Specifically, when trying to print the color Lab(50, 0, -85) what is actually printed is Lab(33,-5,5) which is a darkish green far from the printer's gamut edge. All intents should print significantly OOG colors somewhere near the gamut boundary. In particular, Perceptual Intent should best render a smooth and pleasing transition from colors that are in gamut to those outside of gamut. This profile fails:

The three charts show hue shift from a gradient that goes from Lab(50,0,0) to hues evenly spaced at 10 degree intervals from 0 to 350 degrees.

Note the extreme deviation of the 270 degree hue on the left hand charge (Perceptual Intent) as saturation increases. It actually wraps around most of the left hand side of the a*,b* area before returning.

The gradients below each chart show how each intent renders the blue gradient. The perturbation in the Perceptual intent gradient rendering is underlined.

I would never normally encounter this sort of thing as I typically use Rel. Col. and almost always stay inside the gamut. But it might cause some strangeness for those using ProPhoto and bumping up saturation.
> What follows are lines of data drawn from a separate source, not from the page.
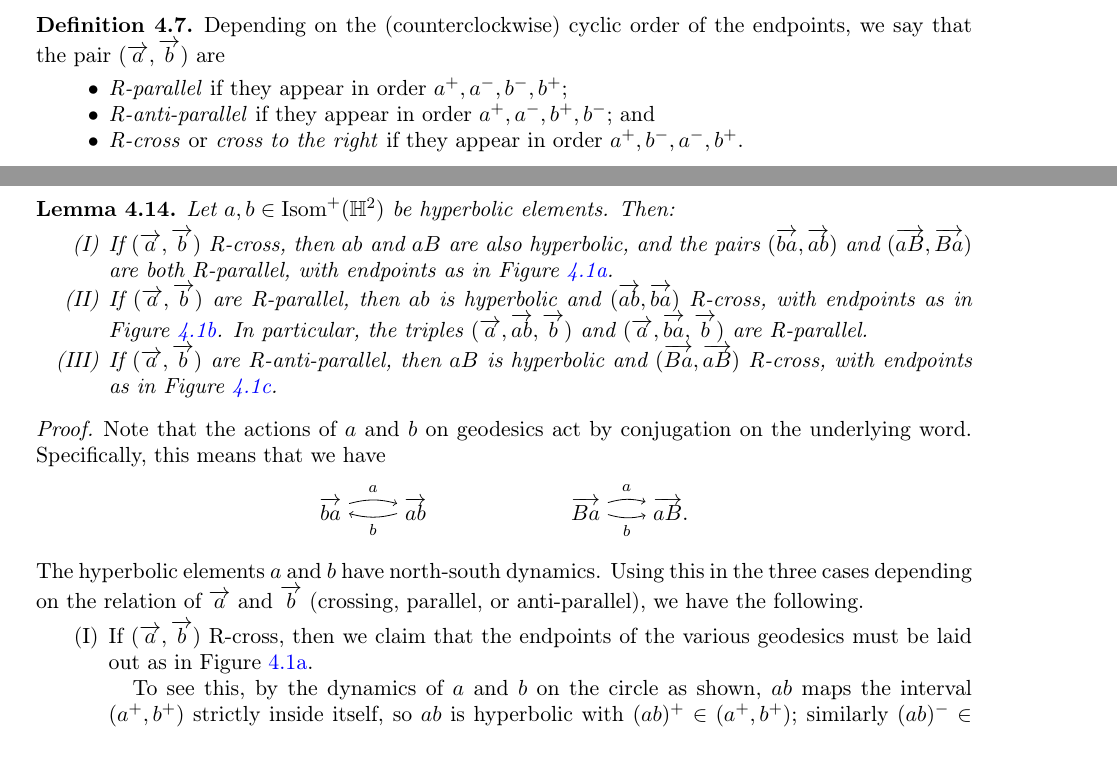
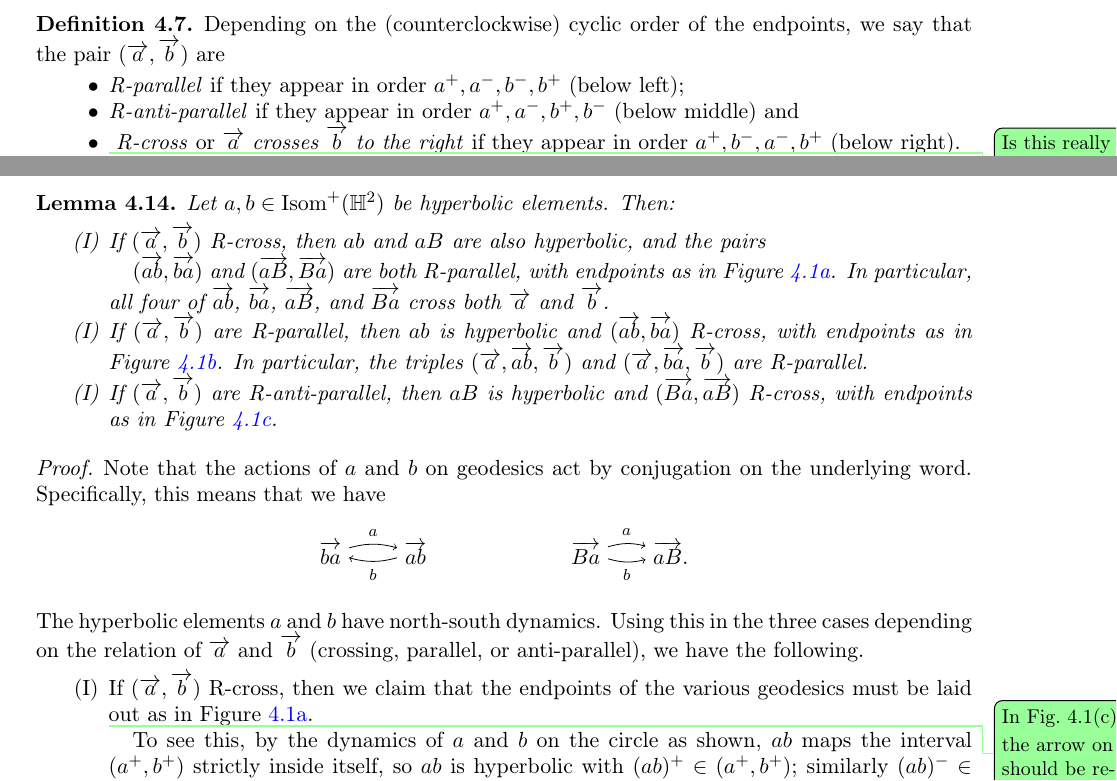
Before and after one commit to dpthurst/Currents-and-intersections, a LaTeX paper (Intersections.tex, which reads crossing.tex): two parts of pages 21 and 23 of 76 before the commit and two parts of pages 21 and 23 of 77 after it, joined at a grey line, cut so that both start at the same text. Compiled offline with pdfLaTeX.

Commit message:
Expanding on crossing defs/lemmas

```diff
--- a/crossing.tex
+++ b/crossing.tex
@@ -231,9 +231,12 @@ is one with a minimum number of transverse crossings.
   Depending on the (counterclockwise) cyclic order of the endpoints,
   we say that the pair $(\ora{a},\ora{b})$ are
   \begin{itemize}
-  \item \emph{R-parallel} if they appear in order $a^+,a^-,b^-,b^+$;
+  \item \emph{R-parallel} if they appear in order $a^+,a^-,b^-,b^+$
+    (below left);
   \item \emph{R-anti-parallel} if they appear in order
-    $a^+,a^-,b^+,b^-$; and
-  \item \emph{R-cross} or \emph{cross to the right} if they appear in
-    order $a^+,b^-,a^-,b^+$.
+    $a^+,a^-,b^+,b^-$ (below middle) and
+  \item
+    \DPTtodo{Is this really what we mean by ``cross to the right''?}
+    \emph{R-cross} or \emph{$\ora{a}$ crosses $\ora{b}$ to the right} if they appear in
+    order $a^+,b^-,a^-,b^+$ (below right).
   \end{itemize}
@@ -380,11 +390,14 @@ We now turn to some elementary lemmas about crossing.
 
 \begin{lemma}
   Let $a,b\in \Isom^+(\bbH^2)$ be hyperbolic elements. Then:
-  \begin{enumerate}[label=(\Roman*)]
+  \begin{enumerate}[label=(I)]
   \item\label{item:ab-cross} If $(\ora{a}, \ora{b})$ R-cross, then $ab$ and $aB$ are also
     hyperbolic, and the pairs
-    $(\ora{ba},\ora{ab})$ and $(\ora{aB},\ora{Ba})$ are both
+
+    $(\ora{ab},\ora{ba})$ and $(\ora{aB},\ora{Ba})$ are both
     R-parallel, with endpoints as in Figure~\ref{fig:cross}.
+    In particular, all four of $\ora{ab}$, $\ora{ba}$, $\ora{aB}$, and
+    $\ora{Ba}$ cross both $\ora{a}$ and $\ora{b}$.
   \item\label{item:ab-parallel} If $(\ora{a},\ora{b})$ are R-parallel, then $ab$ is hyperbolic
     and $(\ora{ab},\ora{ba})$ R-cross, with endpoints as in
     Figure~\ref{fig:parallel}.
@@ -444,7 +457,8 @@ We now turn to some elementary lemmas about crossing.
      of $\protect\ora{a}$ with $\protect\ora{b}$, and corresponding
      endpoints of products.}
    \label{fig:cases-a-b}
-\end{figure}
+ \end{figure}
+ \DPTtodo{In Fig.\ 4.1(c), the arrow on $\ora{b}$ should be reversed.}
 
     To see this, by the dynamics of $a$ and $b$ on the
     circle as shown, $ab$ maps the interval
```
Also changed, not shown: intro.tex (+4 -1 lines), crossing.tex (13 more changed lines), 16 other files.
This does show up on soft proofing which matches the print so at least the profile is reporting its errant behavior correctly.
« Last Edit: November 20, 2016, 12:06:11 AM by Doug Gray »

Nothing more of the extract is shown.